    Seldom-Used Aztec Tries to Make an NFL Roster
    Darryl Richardson only caught two passes in his college career but landed at Chargers rookie mini-camp anyway. (Getty Images)

    At an NFL rookie mini-camp you have draft picks hoping to make the starting lineup … undrafted free agents hoping to make the roster … and non-roster invitees hoping to get a chance to come back the next day.

    That last category is the one Darryl Richardson falls into. The former Aztecs tight end is in camp with the Chargers and like most rookies on their first day he’s trying to figure out what the heck is going on out here.

    “I’ve just got to get in the playbook because it’s a little difficult right now,” said Richardson after his first day in the NFL. “It’s kind of like the same offense we ran at San Diego State it’s just called differently with different terminology.”

    The Aztecs ran a lot more than the Chargers do, but that might be a benefit in this case.

    “I actually was known as a receiver at San Diego State. Now is just trying to put everything together and be a better blocker than I was before,” said Richardson.

    Richardson looks the part. He’s 6’5” and 255 pounds with good hands. But it’s hard to look at his stats because he doesn’t have many.

    Richardson only caught two passes in his 4-year Aztecs career, both of them for 21 yards, and only one of them for a touchdown. Yet when you watch him on the field his athletic ability and hands are obvious.

    Still, his limited body of work means if he wants to extend his audition beyond this weekend he needs to do something special.

    “I’ve gotta impress somebody to get back. That’s really all I know right now,” said Richardson.

    To do that Darryl is trying to show off his athleticism and hope it whets the coaches’ appetite.

    “Basically how I feel right now is I’m trying to go full speed, even if I don’t know what I’m doing,” said Richardson. “I’m just running fast and flying to the ball no matter what. Sometimes I might not know what’s going on right now, I’m just playing fast.”

    If an NFL career is not in the cards it might not be the end of Richardson’s dream to be a professional athlete. He was a good enough high school baseball player to earn a private workout with the Texas Rangers and thought about playing outfield for the Aztecs.

    “Yeah I did but Coach Long; he wasn’t really a big fan.”

    Still, the thought of putting on a different kind of helmet has never really gone away.
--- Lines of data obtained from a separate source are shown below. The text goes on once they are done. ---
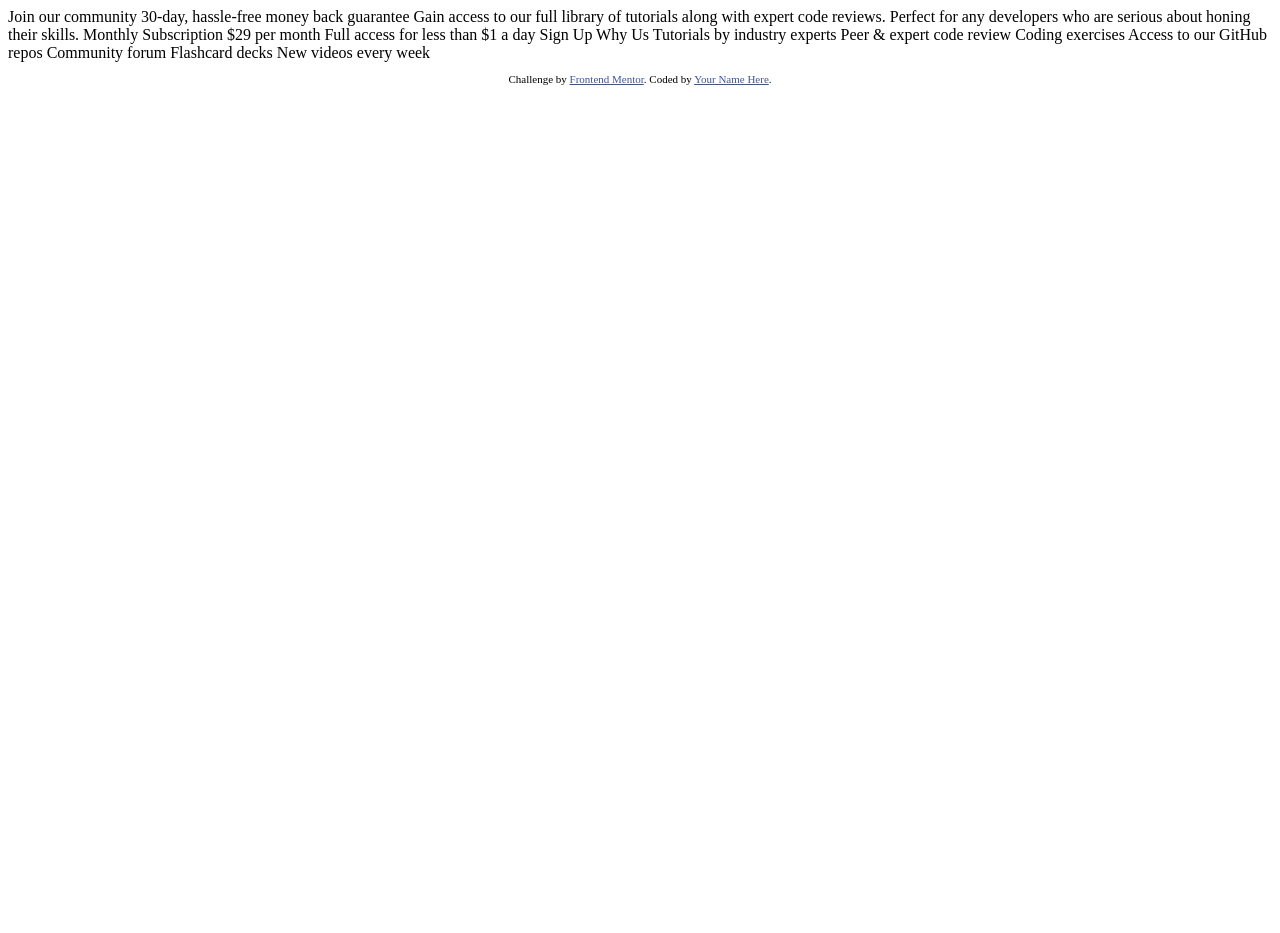
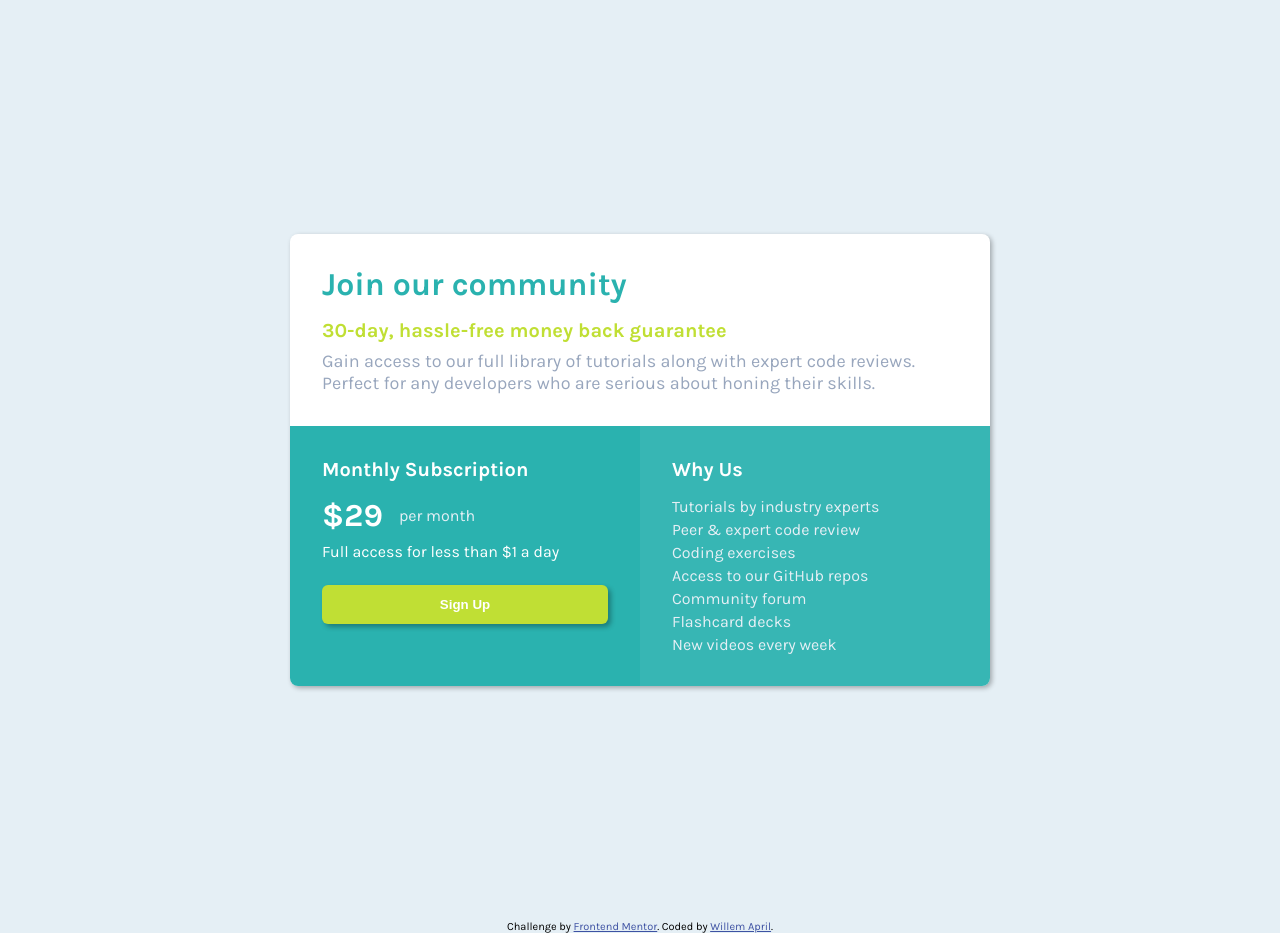
Before and after one commit to Willie3011/Single-price-grid-component, a plain HTML site: page index.html in a window 1280 px wide. Before the commit the page ends 800 px from the top, so only its background shows below. Drawn offline with Linux system fonts and the light colour scheme.

Commit message:
Add styles and update layout for price grid component
Added style.css with custom styles for the single price grid component. Updated index.html to use semantic structure, include the new stylesheet, and improve content layout. Enhanced README.md with detailed project information and removed the template README.

```diff
--- a/index.html
+++ b/index.html
@@ -1,49 +1,77 @@
 <!DOCTYPE html>
 <html lang="en">
   <head>
-  <meta charset="UTF-8">
-  <meta name="viewport" content="width=device-width, initial-scale=1.0"> <!-- displays site properly based on user's device -->
+    <meta charset="UTF-8" />
+    <meta name="viewport" content="width=device-width, initial-scale=1.0" />
+    <!-- displays site properly based on user's device -->
 
-  <link rel="icon" type="image/png" sizes="32x32" href="./images/favicon-32x32.png">
-
+    <link
+      rel="icon"
+      type="image/png"
+      sizes="32x32"
+      href="./images/favicon-32x32.png" />
+    <link rel="stylesheet" href="style.css" />
     <title>Frontend Mentor | Single Price Grid Component</title>
 
     <!-- Feel free to remove these styles or customise in your own stylesheet 👍 -->
     <style>
-    .attribution { font-size: 11px; text-align: center; }
-    .attribution a { color: hsl(228, 45%, 44%); }
+      .attribution {
+        font-size: 11px;
+        text-align: center;
+      }
+      .attribution a {
+        color: hsl(228, 45%, 44%);
+      }
     </style>
   </head>
   <body>
-  Join our community
+    <div class="container">
+      <div class="card">
+        <div class="join">
+          <h1>Join our community</h1>
 
-  30-day, hassle-free money back guarantee
+          <h3>30-day, hassle-free money back guarantee</h3>
 
-  Gain access to our full library of tutorials along with expert code reviews.
-  Perfect for any developers who are serious about honing their skills.
+          <p>
+            Gain access to our full library of tutorials along with expert code
+            reviews. Perfect for any developers who are serious about honing
+            their skills.
+          </p>
+        </div>
+        <div class="content">
+          <div class="monthly">
+            <h3>Monthly Subscription</h3>
+            <span>
+              &dollar;29
+              <p>per month</p>
+            </span>
 
-  Monthly Subscription
+            <p>Full access for less than &dollar;1 a day</p>
 
-  &dollar;29 per month
+            <button>Sign Up</button>
+          </div>
+          <div class="why-us">
+            <h3>Why Us</h3>
 
-  Full access for less than &dollar;1 a day
-
-  Sign Up
-
-  Why Us
-
-  Tutorials by industry experts
-  Peer &amp; expert code review
-  Coding exercises
-  Access to our GitHub repos
-  Community forum
-  Flashcard decks
-  New videos every week
-
+            <ul>
+              <li>Tutorials by industry experts</li>
+              <li>Peer &amp; expert code review</li>
+              <li>Coding exercises</li>
+              <li>Access to our GitHub repos</li>
+              <li>Community forum</li>
+              <li>Flashcard decks</li>
+              <li>New videos every week</li>
+            </ul>
+          </div>
+        </div>
+      </div>
+    </div>
     <footer>
       <p class="attribution">
-      Challenge by <a href="https://www.frontendmentor.io?ref=challenge" target="_blank">Frontend Mentor</a>.
-      Coded by <a href="#">Your Name Here</a>.
+        Challenge by
+        <a href="https://www.frontendmentor.io?ref=challenge" target="_blank"
+          >Frontend Mentor</a
+        >. Coded by <a href="#">Willem April</a>.
       </p>
     </footer>
   </body>
--- /dev/null
+++ b/style.css
@@ -0,0 +1,171 @@
+@import url("https://fonts.googleapis.com/css2?family=Karla:ital,wght@0,200..800;1,200..800&display=swap");
+
+*,
+*::before,
+*::after {
+  padding: 0;
+  margin: 0;
+  box-sizing: border-box;
+}
+
+:root {
+  --cyan-clr: #2ab2af;
+  --bright-yellow-clr: #c0df34;
+  --light-gray-clr: #e5eff5;
+  --grayish-blue: #98a6bd;
+  --light-cyan: #37b6b4;
+  --light-weight: 400;
+  --bold-weight: 700;
+  --font-family: "Karla";
+}
+
+body {
+  font-size: 16px;
+  background-color: var(--light-gray-clr);
+  width: 100%;
+  height: 100vh;
+  font-family: var(--font-family);
+}
+
+.container {
+  width: 100%;
+  max-width: 1440px;
+  margin: 100px auto;
+  height: 90%;
+  display: flex;
+  align-items: center;
+  justify-content: center;
+}
+
+.card {
+  width: 700px;
+  height: auto;
+  background-color: #fff;
+  border-radius: 8px;
+  display: flex;
+  flex-direction: column;
+  overflow: hidden;
+  box-shadow: 2px 2px 5px 0px rgba(0, 0, 0, 0.3);
+}
+
+.join {
+  width: 100%;
+  padding: 32px;
+  flex: 1;
+}
+
+.join h1 {
+  font-size: 32px;
+  font-weight: var(--bold-weight);
+  color: var(--cyan-clr);
+  margin-bottom: 16px;
+}
+
+.join h3 {
+  font-size: 20px;
+  color: var(--bright-yellow-clr);
+  margin-bottom: 8px;
+}
+
+.join p {
+  font-size: 18px;
+  font-weight: var(--light-weight);
+  color: var(--grayish-blue);
+}
+
+.content {
+  flex: 1;
+  display: flex;
+  flex-direction: row;
+}
+
+.monthly {
+  width: 50%;
+  background-color: var(--cyan-clr);
+  padding: 32px;
+  color: white;
+}
+
+.monthly h3,
+.why-us h3 {
+  font-size: 20px;
+  margin-bottom: 16px;
+  color: #fff;
+}
+
+.monthly span {
+  font-size: 32px;
+  font-weight: var(--bold-weight);
+  color: #fff;
+  display: flex;
+  align-items: center;
+  gap: 16px;
+}
+
+.monthly span p {
+  font-size: 16px;
+  color: var(--light-gray-clr);
+  font-weight: var(--light-weight);
+}
+
+.monthly p {
+  margin: 8px 0;
+  font-weight: var(--light-weight);
+}
+
+.monthly button {
+  margin-top: 16px;
+  background-color: var(--bright-yellow-clr);
+  color: #fff;
+  outline: none;
+  border: none;
+  width: 100%;
+  padding: 12px 24px;
+  border-radius: 6px;
+  font-weight: var(--bold-weight);
+  box-shadow: 3px 3px 5px rgba(0, 0, 0, 0.3);
+  cursor: pointer;
+  transition: all 0.3s ease-in-out;
+}
+
+.monthly button:hover {
+  background-color: var(--light-gray-clr);
+  color: #000;
+}
+
+.why-us {
+  width: 50%;
+  background-color: var(--light-cyan);
+  padding: 32px;
+}
+
+.why-us ul {
+  list-style: none;
+  display: flex;
+  flex-direction: column;
+  gap: 4px;
+  color: var(--light-gray-clr);
+  font-weight: var(--light-weight);
+}
+
+@media screen and (max-width: 600px) {
+  .container {
+    height: auto;
+    padding: 16px;
+  }
+
+  .content {
+    flex-direction: column;
+  }
+
+  .monthly,
+  .why-us {
+    width: 100%;
+  }
+
+  .join h3,
+  .monthly h3,
+  .why-us h3 {
+    font-size: 18px;
+  }
+}
```
Also changed, not shown: 2 other files. Lines whose indentation alone changed are shown as unchanged.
    “Oh yeah, that’s always been in the back of my mind. My mom and dad talk about that all the time, you know, don’t forget about baseball!”

    Richardson hasn’t forgotten about it. He’d just like to put it off a while longer while playing in the NFL.